|Available for download at:||notepad-plus-plus.org/|
|Available for download at:||www.barebones.com/products/textwrangler/|
While the Web-based Manager does have a CLI widget, I get better performance and more versatility when using Terminal Emulation software. If you are using the console connection to access the BIOS of the device the CLI widget will not be available.
|Available for download at:||www.chiark.greenend.org.uk/~sgtatham/putty/download.html|
|Available:||as a built-in component of the Operating System|
TFTP is a file transfer protocol noted for its simplicity and small memory footprint. It is commonly used as a method of uploading files to devices that do not have a lot of memory or store a lot of data such as network devices.
If the TFTP server does not appear to work, the first step is to make sure that some other service or application is not using port 69.
Whenever using the TFTP server, it is also important to turn off any software firewalls running on the computer acting as the server.
|Available for download at:|
Solarwinds TFTP Server
|Available for download at:||www.solarwinds.com/products/freetools/free_tftp_server.aspx|
|Available for download at:||ww2.unime.it/flr/tftpserver/|
MD5 Checking Tool
MD5 is a widely used cryptographic hash function that is used to verify the integrity of downloads such as the Fortinet firmware files. To make sure the download process has given you a clean uncorrupted file to install, you can compare the MD5 value listed on the site for each downloadable file and compare it to the results of an MD5 scan of the file after you have downloaded it.

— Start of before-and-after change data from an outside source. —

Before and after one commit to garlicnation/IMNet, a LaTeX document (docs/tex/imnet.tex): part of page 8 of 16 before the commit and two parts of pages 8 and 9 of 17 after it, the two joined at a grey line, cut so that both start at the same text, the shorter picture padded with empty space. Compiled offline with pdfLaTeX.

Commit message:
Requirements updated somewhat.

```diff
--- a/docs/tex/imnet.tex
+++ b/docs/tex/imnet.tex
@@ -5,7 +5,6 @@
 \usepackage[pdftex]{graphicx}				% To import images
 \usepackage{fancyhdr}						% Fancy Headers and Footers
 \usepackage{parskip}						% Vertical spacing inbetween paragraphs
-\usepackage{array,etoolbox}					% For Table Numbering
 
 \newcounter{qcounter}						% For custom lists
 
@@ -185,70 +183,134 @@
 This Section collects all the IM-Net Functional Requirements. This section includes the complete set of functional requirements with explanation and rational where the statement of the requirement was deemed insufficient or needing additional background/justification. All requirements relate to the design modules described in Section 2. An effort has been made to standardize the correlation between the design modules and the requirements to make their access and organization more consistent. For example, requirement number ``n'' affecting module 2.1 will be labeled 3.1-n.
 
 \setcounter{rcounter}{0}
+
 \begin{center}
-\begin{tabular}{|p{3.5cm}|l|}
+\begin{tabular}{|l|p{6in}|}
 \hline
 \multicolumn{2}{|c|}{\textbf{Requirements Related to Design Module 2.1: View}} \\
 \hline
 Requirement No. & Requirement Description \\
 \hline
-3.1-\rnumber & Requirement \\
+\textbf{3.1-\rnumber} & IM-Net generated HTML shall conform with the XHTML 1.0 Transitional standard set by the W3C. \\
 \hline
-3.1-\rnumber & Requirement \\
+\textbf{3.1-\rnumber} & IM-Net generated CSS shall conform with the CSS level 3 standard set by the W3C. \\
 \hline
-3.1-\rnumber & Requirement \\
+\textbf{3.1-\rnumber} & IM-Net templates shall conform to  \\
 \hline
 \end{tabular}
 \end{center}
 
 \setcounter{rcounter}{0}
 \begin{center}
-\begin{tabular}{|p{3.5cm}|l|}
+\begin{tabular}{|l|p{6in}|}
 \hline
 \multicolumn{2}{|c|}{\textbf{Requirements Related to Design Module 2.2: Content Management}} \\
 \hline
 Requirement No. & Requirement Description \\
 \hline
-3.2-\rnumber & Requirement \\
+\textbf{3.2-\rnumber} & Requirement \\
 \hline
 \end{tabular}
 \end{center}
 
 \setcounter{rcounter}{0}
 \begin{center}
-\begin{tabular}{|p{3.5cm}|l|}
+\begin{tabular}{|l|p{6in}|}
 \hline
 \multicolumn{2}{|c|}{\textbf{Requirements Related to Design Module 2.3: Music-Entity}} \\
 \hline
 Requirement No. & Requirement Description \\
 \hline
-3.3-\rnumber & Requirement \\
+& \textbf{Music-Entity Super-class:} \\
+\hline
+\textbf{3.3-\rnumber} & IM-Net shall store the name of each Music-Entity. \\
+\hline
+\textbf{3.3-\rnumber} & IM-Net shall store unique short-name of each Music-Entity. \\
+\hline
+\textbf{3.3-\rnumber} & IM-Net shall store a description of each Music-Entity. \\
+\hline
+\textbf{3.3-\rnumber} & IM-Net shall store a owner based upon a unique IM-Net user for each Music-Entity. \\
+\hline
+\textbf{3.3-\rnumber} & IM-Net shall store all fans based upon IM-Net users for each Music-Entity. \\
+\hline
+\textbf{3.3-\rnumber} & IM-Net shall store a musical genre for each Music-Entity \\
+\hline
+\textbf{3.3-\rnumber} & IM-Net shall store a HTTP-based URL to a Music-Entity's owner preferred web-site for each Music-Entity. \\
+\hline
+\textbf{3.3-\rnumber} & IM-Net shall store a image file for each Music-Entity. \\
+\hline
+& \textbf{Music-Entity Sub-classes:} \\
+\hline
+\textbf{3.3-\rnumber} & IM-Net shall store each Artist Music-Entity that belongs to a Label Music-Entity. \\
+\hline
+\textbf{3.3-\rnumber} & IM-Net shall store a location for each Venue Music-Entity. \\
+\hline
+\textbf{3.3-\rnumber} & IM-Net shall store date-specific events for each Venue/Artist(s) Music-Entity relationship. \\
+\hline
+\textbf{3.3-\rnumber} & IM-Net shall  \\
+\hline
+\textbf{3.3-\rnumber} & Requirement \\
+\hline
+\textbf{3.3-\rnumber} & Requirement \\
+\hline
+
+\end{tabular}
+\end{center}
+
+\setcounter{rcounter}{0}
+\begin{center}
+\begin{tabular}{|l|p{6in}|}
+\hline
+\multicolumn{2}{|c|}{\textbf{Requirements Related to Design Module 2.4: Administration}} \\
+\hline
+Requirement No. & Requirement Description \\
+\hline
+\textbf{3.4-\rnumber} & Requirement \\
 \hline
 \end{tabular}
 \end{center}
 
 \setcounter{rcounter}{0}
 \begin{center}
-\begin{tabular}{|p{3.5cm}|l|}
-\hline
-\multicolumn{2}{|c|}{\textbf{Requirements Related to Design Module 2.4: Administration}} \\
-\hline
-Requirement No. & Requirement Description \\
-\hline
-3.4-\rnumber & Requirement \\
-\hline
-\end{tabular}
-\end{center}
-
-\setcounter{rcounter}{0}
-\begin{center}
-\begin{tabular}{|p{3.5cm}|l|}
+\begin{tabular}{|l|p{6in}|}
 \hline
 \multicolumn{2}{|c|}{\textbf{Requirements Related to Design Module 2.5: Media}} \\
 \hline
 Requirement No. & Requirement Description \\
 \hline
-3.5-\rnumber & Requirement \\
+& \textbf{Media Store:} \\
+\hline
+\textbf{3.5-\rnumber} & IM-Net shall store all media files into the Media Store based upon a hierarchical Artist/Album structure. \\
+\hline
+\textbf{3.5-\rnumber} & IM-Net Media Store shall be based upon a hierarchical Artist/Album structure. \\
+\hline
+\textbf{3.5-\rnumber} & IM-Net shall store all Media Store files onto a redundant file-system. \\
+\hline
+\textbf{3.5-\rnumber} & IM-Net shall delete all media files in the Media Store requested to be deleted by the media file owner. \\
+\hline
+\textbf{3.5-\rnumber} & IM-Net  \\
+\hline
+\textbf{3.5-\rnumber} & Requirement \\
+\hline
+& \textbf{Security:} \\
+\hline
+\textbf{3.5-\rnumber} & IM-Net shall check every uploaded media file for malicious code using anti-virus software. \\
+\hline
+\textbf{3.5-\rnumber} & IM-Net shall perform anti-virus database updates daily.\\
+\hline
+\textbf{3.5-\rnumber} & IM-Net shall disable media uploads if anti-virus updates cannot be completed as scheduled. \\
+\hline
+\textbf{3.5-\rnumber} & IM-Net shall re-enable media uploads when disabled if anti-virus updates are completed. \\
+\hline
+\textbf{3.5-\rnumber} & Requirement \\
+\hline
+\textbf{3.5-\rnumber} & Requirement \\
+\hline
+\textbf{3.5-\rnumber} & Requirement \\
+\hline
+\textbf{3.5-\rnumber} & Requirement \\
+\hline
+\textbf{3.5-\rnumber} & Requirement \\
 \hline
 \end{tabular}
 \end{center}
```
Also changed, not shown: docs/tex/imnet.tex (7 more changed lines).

|Available for download at:||www.winmd5.com/|
LDAP Browsing Tool
LDAP walking or browsing tools are useful when working with LDAP authentication in that they can more intuitively find the long strings used to describe the identity objects within an LDAP server’s database.
Ldp.exe is a Windows 2000 Support Tools utility you can use to perform Lightweight Directory Access Protocol (LDAP) searches against the Active Directory for specific information given search criteria.
|Available for download as part of the Windows Server toolkit:||www.microsoft.com/en-us/download/details.aspx?id=15326|
|Available for download as an individual file:||www.computerperformance.co.uk/ScriptsGuy/ldp.zip|
|Instructions for use available at:||support.microsoft.com/kb/224543|
Packet Sniffing Software
Packet sniffing software is used to analyze the individual packets traveling across the network to get a more granular view of what is happening with the traffic for troubleshooting purposes.
Wireshark is a free and open-source packet analyzer.
|Platform:||Windows, Mac, Linux, BSD and Solaris|
|Available for download at:||http://www.wireshark.org/download.html|
With the exception of the actual Fortinet sites, the online sites, services and utilities provided in this document are not recommendations by Fortinet, but examples. Whenever possible, I’ve tried to list more than one.
Useful Fortinet Sites for Technical Information
- Fortinet Technical Documentation Site (http://docs.fortinet.com) – Portal for most of the documents, handbooks, guides etc. that are published by Fortinet.
- Fortinet’s Knowledge-base (http://kb.fortinet.com) – a searchable database of articles about the configuration and maintenance of Fortinet products.
- Fortinet’s Service and Support Site (https://support.fortinet.com) – portal for managing a listing of your devices, firmware downloads, Customer Service Bulletins, information on FortiGuard Services and more.
DNS Related Information